> [THE PROBLEM]: From the listing below, copy each line that holds "None".

========================================================================

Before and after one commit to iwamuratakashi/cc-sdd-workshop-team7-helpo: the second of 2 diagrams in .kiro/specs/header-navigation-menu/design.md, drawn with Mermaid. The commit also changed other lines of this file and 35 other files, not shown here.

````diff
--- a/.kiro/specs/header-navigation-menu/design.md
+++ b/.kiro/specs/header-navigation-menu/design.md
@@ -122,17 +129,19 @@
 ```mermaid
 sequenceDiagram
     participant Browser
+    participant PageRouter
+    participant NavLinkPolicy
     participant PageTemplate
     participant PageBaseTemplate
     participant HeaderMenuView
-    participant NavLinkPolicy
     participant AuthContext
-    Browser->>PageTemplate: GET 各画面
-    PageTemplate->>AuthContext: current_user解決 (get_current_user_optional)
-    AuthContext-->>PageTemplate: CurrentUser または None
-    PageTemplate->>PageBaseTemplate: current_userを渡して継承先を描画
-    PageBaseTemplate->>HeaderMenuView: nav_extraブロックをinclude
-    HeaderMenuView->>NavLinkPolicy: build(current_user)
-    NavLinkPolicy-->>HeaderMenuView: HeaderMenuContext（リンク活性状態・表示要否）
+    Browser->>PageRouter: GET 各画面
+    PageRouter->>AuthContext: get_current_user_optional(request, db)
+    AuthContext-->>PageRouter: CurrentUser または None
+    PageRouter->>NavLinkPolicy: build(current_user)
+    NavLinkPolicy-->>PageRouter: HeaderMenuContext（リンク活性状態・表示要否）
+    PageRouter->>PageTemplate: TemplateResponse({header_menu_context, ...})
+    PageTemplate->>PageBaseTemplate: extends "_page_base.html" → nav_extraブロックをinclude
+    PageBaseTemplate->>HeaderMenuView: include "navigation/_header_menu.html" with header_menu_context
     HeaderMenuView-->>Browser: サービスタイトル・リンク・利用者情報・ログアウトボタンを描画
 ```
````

========================================================================

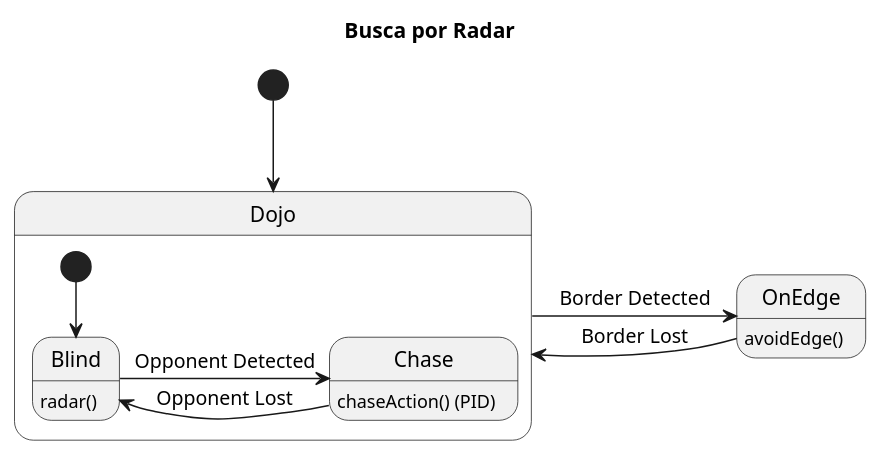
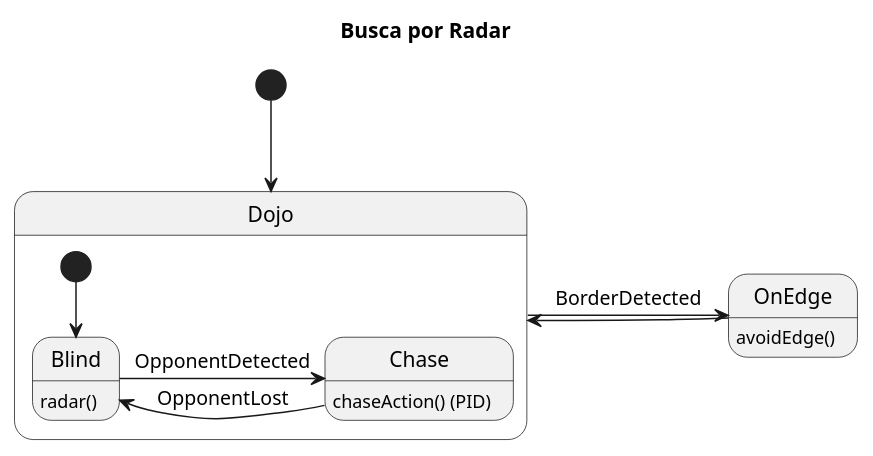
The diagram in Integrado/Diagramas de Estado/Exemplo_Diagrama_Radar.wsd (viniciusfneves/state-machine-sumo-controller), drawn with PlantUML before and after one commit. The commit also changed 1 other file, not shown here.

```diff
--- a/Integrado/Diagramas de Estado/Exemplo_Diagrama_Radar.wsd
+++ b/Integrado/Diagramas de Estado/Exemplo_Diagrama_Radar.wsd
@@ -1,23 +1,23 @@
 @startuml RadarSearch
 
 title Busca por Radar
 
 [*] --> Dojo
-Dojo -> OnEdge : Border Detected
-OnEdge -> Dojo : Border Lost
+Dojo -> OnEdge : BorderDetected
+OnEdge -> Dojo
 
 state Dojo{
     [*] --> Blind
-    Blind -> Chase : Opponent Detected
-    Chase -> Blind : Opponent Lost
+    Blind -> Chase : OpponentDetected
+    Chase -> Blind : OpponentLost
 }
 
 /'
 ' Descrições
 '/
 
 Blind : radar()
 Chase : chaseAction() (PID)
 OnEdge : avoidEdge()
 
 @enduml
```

========================================================================

> [FINISHED EXERCISE]:
-    AuthContext-->>PageTemplate: CurrentUser または None
+    AuthContext-->>PageRouter: CurrentUser または None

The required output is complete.